● DESCRIPTION OF THE TASK
In the records below, find every line that contains "append" and list it.

━━━ MATERIAL FOR THIS EXERCISE

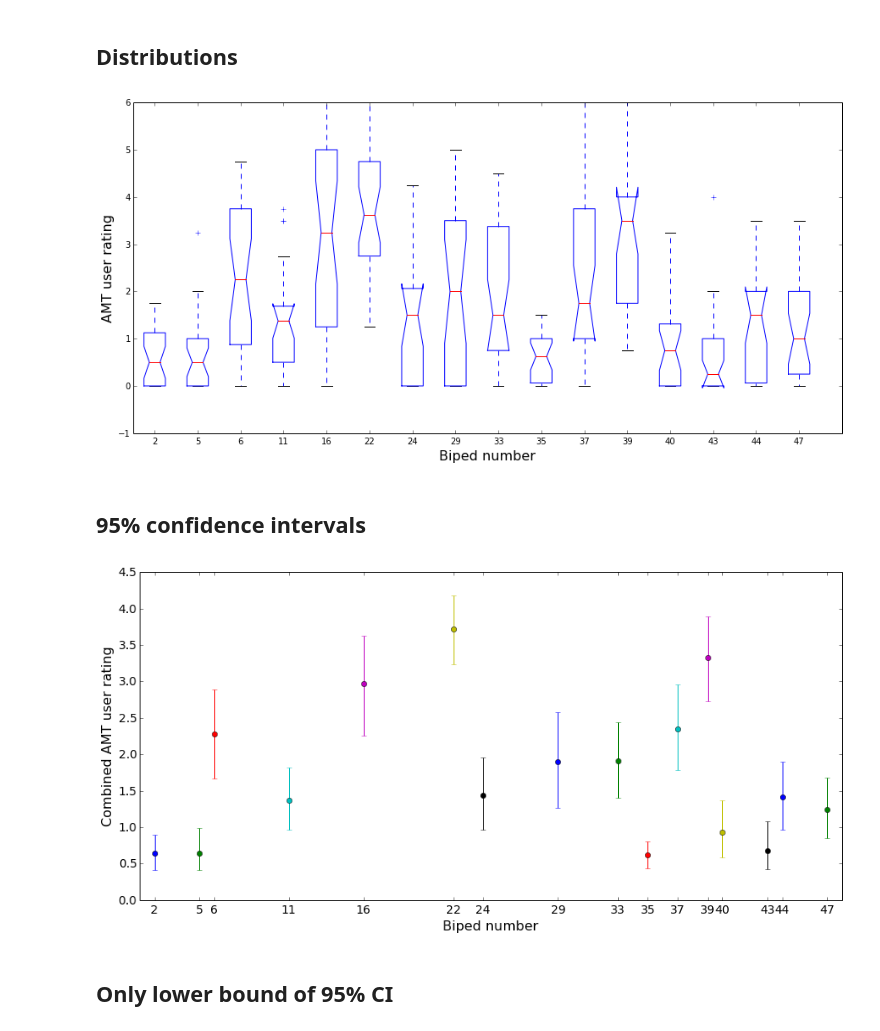
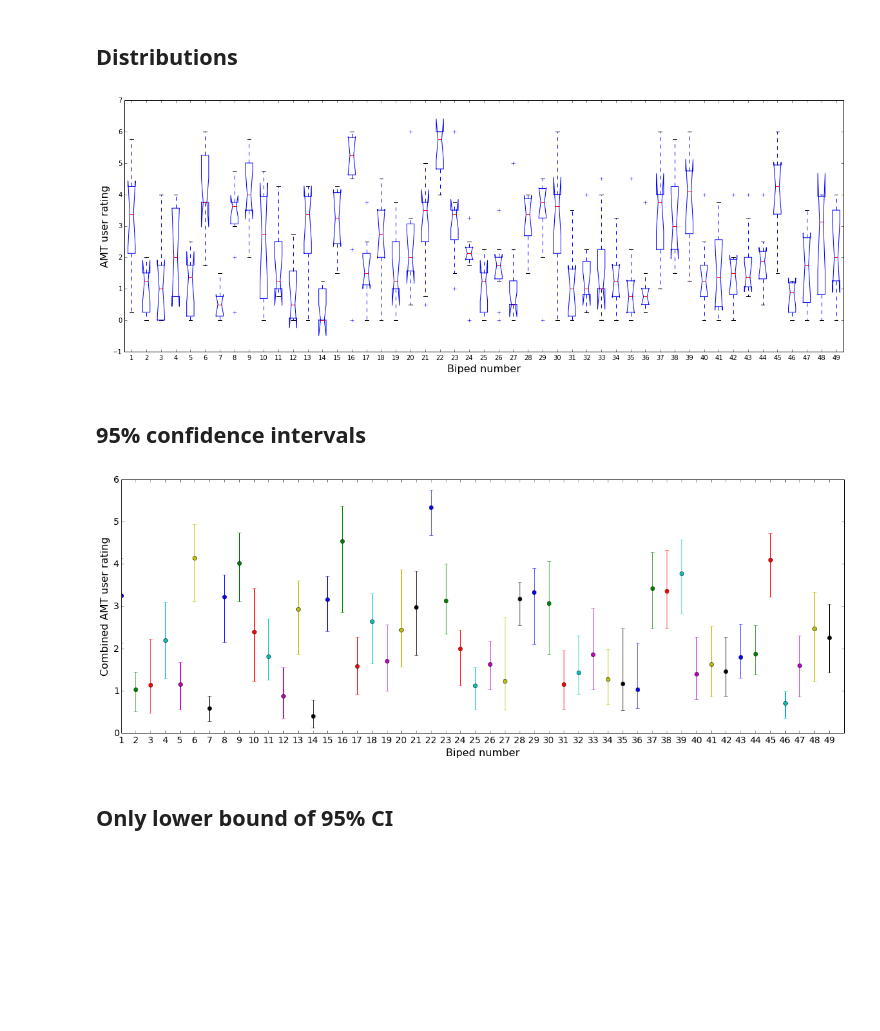
Before and after one commit to rhiever/AMT-biped-analysis, a Jupyter notebook: Biped AMT ratings.ipynb, the cells around one changed output. Cells and saved outputs as stored; diff of their text form; code cells hidden in the pictures; blank space fills up the shorter version.

Commit message:
Update training analysis w/ full set of bipeds

```diff
--- a/Biped AMT ratings.ipynb
+++ b/Biped AMT ratings.ipynb
@@ -7,7 +7,7 @@ Populating the interactive namespace from numpy and matplotlib
 # %%
 from pandas import read_csv
 
-biped_ratings = read_csv("biped-amt-ratings-training.csv", na_values=[""]).dropna()
+biped_ratings = read_csv("biped-amt-ratings-training-whole.csv", na_values=[""]).dropna()
 
 # only keep the rating if the user correctly identified the dummy biped
 biped_ratings = biped_ratings[biped_ratings["amt_user_red"] == biped_ratings["actual_red"]]
@@ -38,18 +38,18 @@ All of those except 6 result in good runs.
 # %%
 data_lists = []
 x_ticks = []
 
 for i, group in biped_ratings.groupby("biped_num"):
     x_ticks.append(i)
     data_lists.append(group["amt_user_rating"].values)
 
-figure(figsize=(15, 7))
+figure(figsize=(20, 7))
 boxplot(data_lists, notch=True)
 xlabel("Biped number", fontsize=16)
 ylabel("AMT user rating", fontsize=16)
-xticks(range(1, 18), x_ticks);
+xticks(range(1, 50), x_ticks);
 # %% [output]
-[figure, old version]
+[figure, new version]
 # %% [markdown]
 ## 95% confidence intervals
 # %%
@@ -58,7 +58,7 @@ import scipy
 
 biped_nums = []
 
-figure(figsize=(15, 7))
+figure(figsize=(20, 7))
 
 for i, group in biped_ratings.groupby("biped_num"):
     biped_nums.append(i)
@@ -70,9 +70,9 @@ xticks(biped_nums, fontsize=14)
 yticks(fontsize=14)
 xlabel("Biped number", fontsize=16)
 ylabel("Combined AMT user rating", fontsize=16)
-xlim(1, 48);
+xlim(1, 50);
 # %% [output]
-[figure, old version]
+[figure, new version]
 # %% [markdown]
 ## Only lower bound of 95% CI
 # %%
```
Also changed, not shown: parts of 11 cells of this notebook, 1 other file.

━━━━━━

● SOLVED PROBLEM
     x_ticks.append(i)
     data_lists.append(group["amt_user_rating"].values)
     biped_nums.append(i)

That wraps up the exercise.